His decision to retire at the end of June comes with a year left on his current employment contract with the board of education.
“There’s been no pressure from anyone,” he said. “This has been solely my decision. It’s been on my mind for awhile, but I wanted to take the time to make sure this was what I wanted to do.
“It’s time for someone else to grab the reins and, as they say in these hills, take the mule on up the mountain.”
Saylor’s tenure as Harlan County’s superintendent has been the longest of recent vintage. No one since the late James A. Cawood served more than seven years. During the 1980s and 90s, the county system had several leaders who only lasted two or three years, some due to either internal political strife or running afoul of state authorities.
Saylor said he sought to bring unity and stability to the system. Students who entered first grade when he was hired in 2000 graduated last week. The coincidence was not lost on Saylor. And while he had his own set of challenges in the job, now looking back on them, he can’t think of anything he’d have done differently.
“I thank the members of the Harlan County Board of Education for the tremendous opportunity they gave me,” he said. “This office had been a revolving door. I admit I was scared of that and somewhat skeptical at the time.
“But when you are in a leading role, you are only as good as the people around you, and I’ve had the privilege to work around a lot of very good people who have given their hard work and dedication to our students, our schools and our school system throughout these 12 years.
“I am thankful for the many people who supported me in this time, but mostly I’m thankful for the students and their accomplishments. Students are what this job is all about and I’m proud of the progress we’ve been able to make.”
Since 2000, curriculum offerings have expanded. Facilities have been updated. Consolidation has been largely successful. As the district has contracted in size, it has also come together, Saylor noted.
Liaisons for each school have worked to improve staff skills, communication and cohesion across the district. Enhanced public relations have showcased student talent and accomplishment in the community. Students have greatly improved their performance on standardized tests.
“We had poor test scores and consolidation was looming,” Saylor said. “It was like we were in quicksand and slowly sinking. At the very least we were not moving forward. I took it as a professional challenge to get us on solid ground and start to move up the mountain, and now I feel like we’ve accomplished at least some of that.”

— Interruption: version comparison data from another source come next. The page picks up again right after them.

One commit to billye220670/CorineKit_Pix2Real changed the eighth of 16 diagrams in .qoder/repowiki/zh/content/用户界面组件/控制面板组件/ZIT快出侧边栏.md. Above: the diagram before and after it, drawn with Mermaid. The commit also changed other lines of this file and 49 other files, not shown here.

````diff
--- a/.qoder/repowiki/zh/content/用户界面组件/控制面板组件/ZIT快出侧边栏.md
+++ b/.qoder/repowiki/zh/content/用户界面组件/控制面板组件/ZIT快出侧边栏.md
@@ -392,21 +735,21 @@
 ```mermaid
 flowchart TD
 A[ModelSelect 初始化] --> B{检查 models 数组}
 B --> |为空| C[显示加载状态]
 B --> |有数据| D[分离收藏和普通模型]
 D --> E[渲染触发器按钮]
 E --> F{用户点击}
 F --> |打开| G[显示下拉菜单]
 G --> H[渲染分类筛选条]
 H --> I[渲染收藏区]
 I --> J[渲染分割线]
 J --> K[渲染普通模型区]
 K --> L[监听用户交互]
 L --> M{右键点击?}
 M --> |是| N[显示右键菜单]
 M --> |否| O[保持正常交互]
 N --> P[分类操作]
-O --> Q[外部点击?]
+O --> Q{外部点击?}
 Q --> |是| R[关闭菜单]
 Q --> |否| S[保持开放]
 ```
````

Looking around Saylor’s office you see lots of photographs of family and friends, and they’re facing toward you, not him. The view is that of a man at work surrounded by loved ones, all looking in the same direction. The trophies on his walls are from a lifetime of work — plaques, certificates and, being an old coach, of course there are game balls of past triumphs.
The wallpaper is decorated in motivational quotes from the great and famous, as well as the obscure.
“I’m just a quote guy,” Saylor noted. “When I took this job I used an old RFK (Robert F. Kennedy) saying: Great change dominates the world, and if we don’t move with change we’ll become a victim.
“I refused to allow us to be a victim here and the biggest obstacle was trying to get everybody working together,” he recalled. “It was a real battle to overcome all that and get all of us on the same field. Being a leader, you have to make decisions and some of them are very difficult. People get hurt. They’re disappointed. Some you make mad. Often that can’t be helped, but I never tried to intentionally hurt anyone. It was always about the business of doing what was in the best interest of the students and the school system.
“I hope, at the end of the day, people will say ‘He tried to improve the quality of education available to the kids in this county.’ Personally, I’ve been nothing but blessed. I’ve worked 30-plus years at a job I love, and I’ve always had a job. I’ve been healthy and benefited from a lot of good help. I’m thankful for all of that.”
Saylor does have some regrets, though — often around those issues over which he had little control. Continued financial difficulties in the system prevented the staff from receiving raises, while consolidation and facility priorities have thus far prevented the Wallins community from getting a new school.
“The job’s been like a giant roller coaster,” he said. “Things move fast and there are dips and jerks, valleys and hills. It’s a wild ride. I hate heights, but when the family goes to parks I force myself to get on them and at the end I let go, raise my fists and say ‘Man, I rode that thing!’ — but I never rode one twice.”
For a man who thought he’d be a football coach his entire career — “And at heart I still am,” he says — Saylor expressed his surprise at where he wound up. The leadership requirements of coach, teacher, and superintendent are largely the same and that was a lesson he said he learned from his father, Needham Saylor.
“Being a teacher and coach is how I started and it’s the way I wound up,” he said. “I revered my dad and, though I didn’t plan it that way, I followed almost exactly in his footsteps.
“As a coach, you put a game plan together, and I always tried to stick to that game plan, and hire good people — good assistant coaches — to help us win. I want Harlan County Schools to continue moving forward and I know the board will hire the right person to do that.”